a) preparing a library comprising a plurality of replicable expression vectors each comprising, in an operably linked state, a plurality of polynucleotides each encoding antigen-binding molecules differing in sequence from each other according to claim 83;
b) allowing a plurality of viruses each transformed with the expression vectors contained in the library to express on their surface the antigen-binding molecules or the fusion polypeptides differing in sequence from each other encoded by the polynucleotides;
c) contacting the plurality of viruses with antigens under two or more different pH conditions;
d) sorting, from the library, a subpopulation of viruses whose antigen-binding activity is changed depending on the pH conditions;
e) isolating each virus whose antigen-binding activity is changed depending on the pH conditions from the virus subpopulation sorted in the step d);
f) isolating the polynucleotides from the isolated virus;
g) linking the isolated polynucleotides in frame with a polynucleotide encoding an antibody constant region;
h) culturing a host cell transfected with a vector having an operably linked insert of the polynucleotides linked in the step g); and
i) collecting the antigen-binding molecules from the cultures of the cell cultured in the step h).

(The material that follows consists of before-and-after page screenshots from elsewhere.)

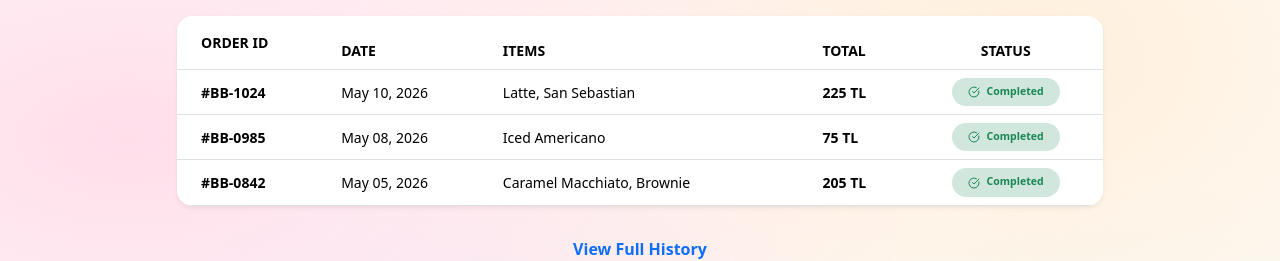
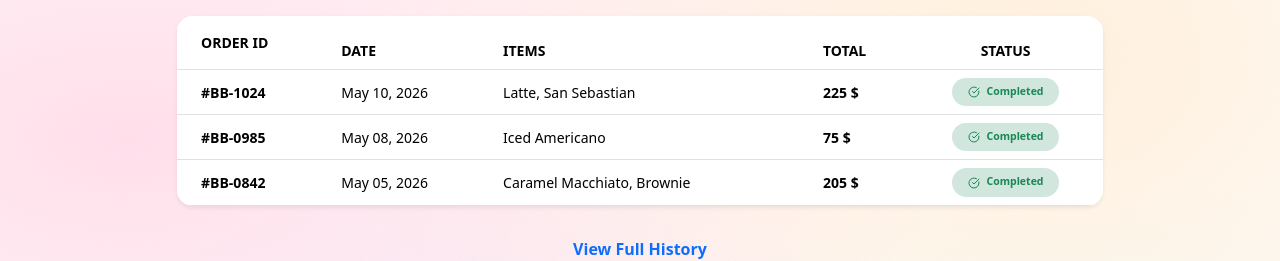
Before and after one commit to isra-kicanoglu/bite-and-brew-cafe, a React (Create React App) app in the folder frontend/: page /dashboard in a window 1280 px wide. Shown: the part 2422-2683 px from the top of the page. Built offline with nearby package versions, Linux system fonts and the light colour scheme; sample sign-in values are in the browser's storage.

Commit message:
tl işaretleri dolara çevrildi.

```diff
--- a/frontend/src/pages/Dashboard.tsx
+++ b/frontend/src/pages/Dashboard.tsx
@@ -37,11 +37,11 @@ const Dashboard: React.FC = () => {
   };
 
   const previousOrders = [
-    { id: "#BB-1024", date: "May 10, 2026", items: "Latte, San Sebastian", total: "225 TL", status: "Completed" },
-    { id: "#BB-0985", date: "May 08, 2026", items: "Iced Americano", total: "75 TL", status: "Completed" },
-    { id: "#BB-0842", date: "May 05, 2026", items: "Caramel Macchiato, Brownie", total: "205 TL", status: "Completed" },
-    { id: "#BB-0712", date: "May 01, 2026", items: "Filter Coffee, Cheesecake", total: "155 TL", status: "Completed" },
-    { id: "#BB-0650", date: "April 28, 2026", items: "Mocha, Cookie", total: "130 TL", status: "Completed" },
+    { id: "#BB-1024", date: "May 10, 2026", items: "Latte, San Sebastian", total: "225 $", status: "Completed" },
+    { id: "#BB-0985", date: "May 08, 2026", items: "Iced Americano", total: "75 $", status: "Completed" },
+    { id: "#BB-0842", date: "May 05, 2026", items: "Caramel Macchiato, Brownie", total: "205 $", status: "Completed" },
+    { id: "#BB-0712", date: "May 01, 2026", items: "Filter Coffee, Cheesecake", total: "155 $", status: "Completed" },
+    { id: "#BB-0650", date: "April 28, 2026", items: "Mocha, Cookie", total: "130 $", status: "Completed" },
   ];
 
   const visibleOrders = showAll ? previousOrders : previousOrders.slice(0, 3);
```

114. The production method according to claim 112, wherein the steps c) and d) are additionally repeated at least once.

115. The production method according to claim 112, wherein an antigen-binding molecule having lower antigen-binding activity in an acidic pH condition than that in a neutral pH condition is selected.

116. The production method according to claim 115, wherein the acidic pH condition is pH 4.0 to 6.5.

117. The production method according to claim 115, wherein the neutral pH condition is pH 6.7 to 10.0.

118. An antigen-binding molecule produced by a production method according to claim 112.

Patent History
Publication number: 20220187308
Type: Application
Filed: Dec 22, 2021
Publication Date: Jun 16, 2022
Applicant: Chugai Seiyaku Kabushiki Kaisha (Tokyo)
Inventors: Tomoyuki IGAWA (Shizuoka), Shinya ISHII (Shizuoka), Miho FUNAKI (Shizuoka), Naoka HIRONIWA (Shizuoka), Shun SHIMIZU (Shizuoka)
Application Number: 17/559,758
Classifications
International Classification: G01N 33/68 (20060101); C07K 16/00 (20060101); C07K 16/24 (20060101); C07K 16/26 (20060101); C07K 16/40 (20060101); C07K 16/28 (20060101);